But what I resent the most is the time it takes from crafting a story, the actual hours and hours of writing when I get so lost that I lose track of time. It’s an elevated state of mind, and even when I’m writing something tragic, it’s oddly fun. I can go through a box of Kleenex and walk away feeling lighter, and not just because I’ve blown a pound and a half of bodily fluids out my nose over the course of an afternoon.

So I ask around and find someone here to help me out with the stuff I don’t understand myself, and set them to the task. Small problem though, this is Santa Cruz and the guy I hire is a surfer, so when the waves are up, my site is down. I have a great deal of respect for making the choice to live in beauty when the moment is upon you, so I can’t really fault him. Meanwhile, back at the shari-dot-com ranch, no one can leave a comment, click on a link, or God forbid, preview a book and maybe, just maybe, buy one.

Posting on Facebook holds none of the creative writing joy for me, twitter even less. A blog post can be fun to write, but it’s still a distraction from the main event—finishing that novel.

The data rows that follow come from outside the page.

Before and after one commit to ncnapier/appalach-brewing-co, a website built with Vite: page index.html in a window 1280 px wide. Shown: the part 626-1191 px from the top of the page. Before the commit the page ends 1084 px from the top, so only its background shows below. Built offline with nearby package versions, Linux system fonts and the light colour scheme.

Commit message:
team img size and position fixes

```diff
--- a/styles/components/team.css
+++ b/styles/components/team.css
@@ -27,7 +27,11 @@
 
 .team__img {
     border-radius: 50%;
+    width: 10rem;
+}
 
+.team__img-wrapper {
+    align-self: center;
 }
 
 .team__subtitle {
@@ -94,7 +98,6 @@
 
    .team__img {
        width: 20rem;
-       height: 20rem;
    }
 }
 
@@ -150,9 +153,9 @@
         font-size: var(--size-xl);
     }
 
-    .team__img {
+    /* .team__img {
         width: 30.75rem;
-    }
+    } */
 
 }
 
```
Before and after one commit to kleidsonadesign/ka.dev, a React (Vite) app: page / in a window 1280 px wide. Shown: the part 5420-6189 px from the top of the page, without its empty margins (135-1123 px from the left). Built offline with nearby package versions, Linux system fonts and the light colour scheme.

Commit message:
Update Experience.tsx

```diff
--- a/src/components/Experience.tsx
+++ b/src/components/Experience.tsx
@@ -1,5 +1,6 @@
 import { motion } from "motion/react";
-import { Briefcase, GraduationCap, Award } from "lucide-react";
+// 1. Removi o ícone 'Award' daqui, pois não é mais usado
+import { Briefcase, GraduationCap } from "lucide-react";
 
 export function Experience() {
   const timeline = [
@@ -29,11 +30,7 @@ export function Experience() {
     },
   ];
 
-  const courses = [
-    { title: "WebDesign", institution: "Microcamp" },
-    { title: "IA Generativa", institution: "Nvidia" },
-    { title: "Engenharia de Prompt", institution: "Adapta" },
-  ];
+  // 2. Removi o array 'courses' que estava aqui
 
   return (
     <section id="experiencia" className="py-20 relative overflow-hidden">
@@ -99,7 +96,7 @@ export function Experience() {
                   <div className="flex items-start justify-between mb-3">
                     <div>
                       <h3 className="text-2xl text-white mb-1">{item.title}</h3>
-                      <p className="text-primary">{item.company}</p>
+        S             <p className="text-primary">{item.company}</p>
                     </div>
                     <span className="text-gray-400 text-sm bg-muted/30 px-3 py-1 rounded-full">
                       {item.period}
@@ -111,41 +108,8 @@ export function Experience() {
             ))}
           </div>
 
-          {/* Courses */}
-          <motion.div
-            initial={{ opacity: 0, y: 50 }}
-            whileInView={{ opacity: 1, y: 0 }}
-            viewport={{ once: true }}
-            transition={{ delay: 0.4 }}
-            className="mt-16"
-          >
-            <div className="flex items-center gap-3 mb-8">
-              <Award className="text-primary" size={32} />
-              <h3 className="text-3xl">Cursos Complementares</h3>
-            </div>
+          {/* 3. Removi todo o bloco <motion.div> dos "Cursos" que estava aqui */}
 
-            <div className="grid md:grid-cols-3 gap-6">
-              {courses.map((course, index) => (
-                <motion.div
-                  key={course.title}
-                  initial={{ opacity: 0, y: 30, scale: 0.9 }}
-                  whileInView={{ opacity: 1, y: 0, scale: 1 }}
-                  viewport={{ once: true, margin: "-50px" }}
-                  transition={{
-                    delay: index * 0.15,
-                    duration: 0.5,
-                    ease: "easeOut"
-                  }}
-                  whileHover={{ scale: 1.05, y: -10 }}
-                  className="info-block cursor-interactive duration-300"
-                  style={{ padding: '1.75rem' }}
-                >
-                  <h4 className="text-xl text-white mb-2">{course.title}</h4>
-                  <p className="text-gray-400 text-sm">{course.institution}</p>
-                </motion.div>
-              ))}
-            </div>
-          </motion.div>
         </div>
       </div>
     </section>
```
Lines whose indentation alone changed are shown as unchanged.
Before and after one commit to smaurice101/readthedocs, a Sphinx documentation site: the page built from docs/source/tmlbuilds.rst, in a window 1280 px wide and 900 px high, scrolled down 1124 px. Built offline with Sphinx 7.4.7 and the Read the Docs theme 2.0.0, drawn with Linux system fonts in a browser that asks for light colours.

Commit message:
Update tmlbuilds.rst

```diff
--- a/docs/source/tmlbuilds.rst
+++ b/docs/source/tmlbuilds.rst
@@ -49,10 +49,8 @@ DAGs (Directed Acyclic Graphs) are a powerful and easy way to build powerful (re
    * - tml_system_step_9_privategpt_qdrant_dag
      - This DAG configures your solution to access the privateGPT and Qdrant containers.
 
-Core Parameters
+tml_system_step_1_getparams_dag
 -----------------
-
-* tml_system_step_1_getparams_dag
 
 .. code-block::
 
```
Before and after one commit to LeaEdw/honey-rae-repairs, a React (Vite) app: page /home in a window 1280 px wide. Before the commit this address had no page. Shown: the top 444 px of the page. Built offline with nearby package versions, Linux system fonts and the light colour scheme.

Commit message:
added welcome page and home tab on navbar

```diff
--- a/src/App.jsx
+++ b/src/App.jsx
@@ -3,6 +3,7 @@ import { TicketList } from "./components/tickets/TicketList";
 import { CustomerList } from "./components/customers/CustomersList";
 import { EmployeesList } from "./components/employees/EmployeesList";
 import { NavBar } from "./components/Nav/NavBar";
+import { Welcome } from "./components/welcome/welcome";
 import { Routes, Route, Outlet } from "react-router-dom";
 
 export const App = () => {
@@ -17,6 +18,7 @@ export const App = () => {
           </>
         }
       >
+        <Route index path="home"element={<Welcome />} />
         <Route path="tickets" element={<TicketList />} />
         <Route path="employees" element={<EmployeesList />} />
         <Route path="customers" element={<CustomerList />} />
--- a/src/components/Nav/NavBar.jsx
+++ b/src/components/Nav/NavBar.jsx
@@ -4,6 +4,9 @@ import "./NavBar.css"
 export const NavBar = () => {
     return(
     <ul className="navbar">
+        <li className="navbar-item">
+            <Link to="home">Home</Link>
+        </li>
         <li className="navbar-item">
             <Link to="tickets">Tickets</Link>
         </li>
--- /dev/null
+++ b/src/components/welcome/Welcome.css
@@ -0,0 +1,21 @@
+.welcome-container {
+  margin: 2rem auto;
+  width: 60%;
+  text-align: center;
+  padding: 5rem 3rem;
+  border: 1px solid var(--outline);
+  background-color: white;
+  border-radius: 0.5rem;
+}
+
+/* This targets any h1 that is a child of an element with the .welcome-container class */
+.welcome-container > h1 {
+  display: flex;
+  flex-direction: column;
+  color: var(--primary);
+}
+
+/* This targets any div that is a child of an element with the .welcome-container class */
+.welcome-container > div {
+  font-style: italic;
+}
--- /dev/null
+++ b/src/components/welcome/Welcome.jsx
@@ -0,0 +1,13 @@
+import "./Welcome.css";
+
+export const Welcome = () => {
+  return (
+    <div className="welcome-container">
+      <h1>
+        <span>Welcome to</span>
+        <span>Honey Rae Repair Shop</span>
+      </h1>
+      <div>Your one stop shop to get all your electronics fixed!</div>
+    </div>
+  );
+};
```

I know I should bitch less and post more, or maybe, here’s a thought, I should post all my bitching! Lots of people do and it certainly seems to work for them. Problem is…that doesn’t solve my issue. Like an actor who is making a million bucks an episode, then goes to the studio execs and says, “Yeah, it’s okay working a few hours a days and having people succumb to my every insane whim, but what I really want to do is produce!”

Seriously? The execs should do is tell them to shut up and get back on the set. What they do instead is give them a Producer vanity credit. The reality of film and TV production is so much work, a mind-crushing, sleep depriving job that very few actors have the inclination or the stamina to do. They don’t even know what it is! Producing is fighting with unions over contracts, figuring out how many feet of extension cord you’ll need on location, dealing with city ordinances, outwitting lawyers, hiring moonlighting police officers to control traffic, arranging port-a-potties, clearing permits with city ordinances lost in wads of red tape, getting clearances from fire and health departments, paying off gardeners with lawn mowers and leaf blowers to shut the eff up, and painting a big ol’ target on your back for law suits. If that actor spent a week really ‘producing’ they would run back to their fancy trailers and bury their professionally made up faces in their fruit baskets crying and muttering, “Somebody get me a cappuccino and a gluten-free, vegan gourmet lunch.” And the real producers would make it so.

Unfortunately, I don’t have a team of unpaid production assistants. I’m an author now. But that doesn’t mean there isn’t work to be done besides actual writing.

Which brings me back to me, sitting at my computer, cats to one side, coffee ice cold, whining about the producing work of a writing career.

But I’ve produced films so I can do this, right? Fine, I’ll hire a new web designer, spend hours thinking of new ‘pages’ that almost no one will care about, and days creating content for tweets that will spin away and vanish into the I-cloud ether moments after I push ‘publish.’

I’ll come up with blog posts, take pictures on hikes, download old acting photos, and reply to comments about work I did so long ago that I forgot all about it. I’ll spend time doing the stuff I have to do, what I’m expected to do, I’ll take the compliments and the criticism, and I’ll waste precious creative time perusing what works for other people, what interests them, chasing that elusive, anonymous, prize, traffic and clicks.

But, except for those few genuine exchanges with amazing people I will never meet in the flesh, I won’t like it.

But there’s no use waiting for the best selling author patrol to come pick me up.

I have to be the producer of my own ‘show.’

I’ll take care of business.

I’ll promote myself.

Look at me!

But what I really want to do is write.

Shari. April 5th, 2019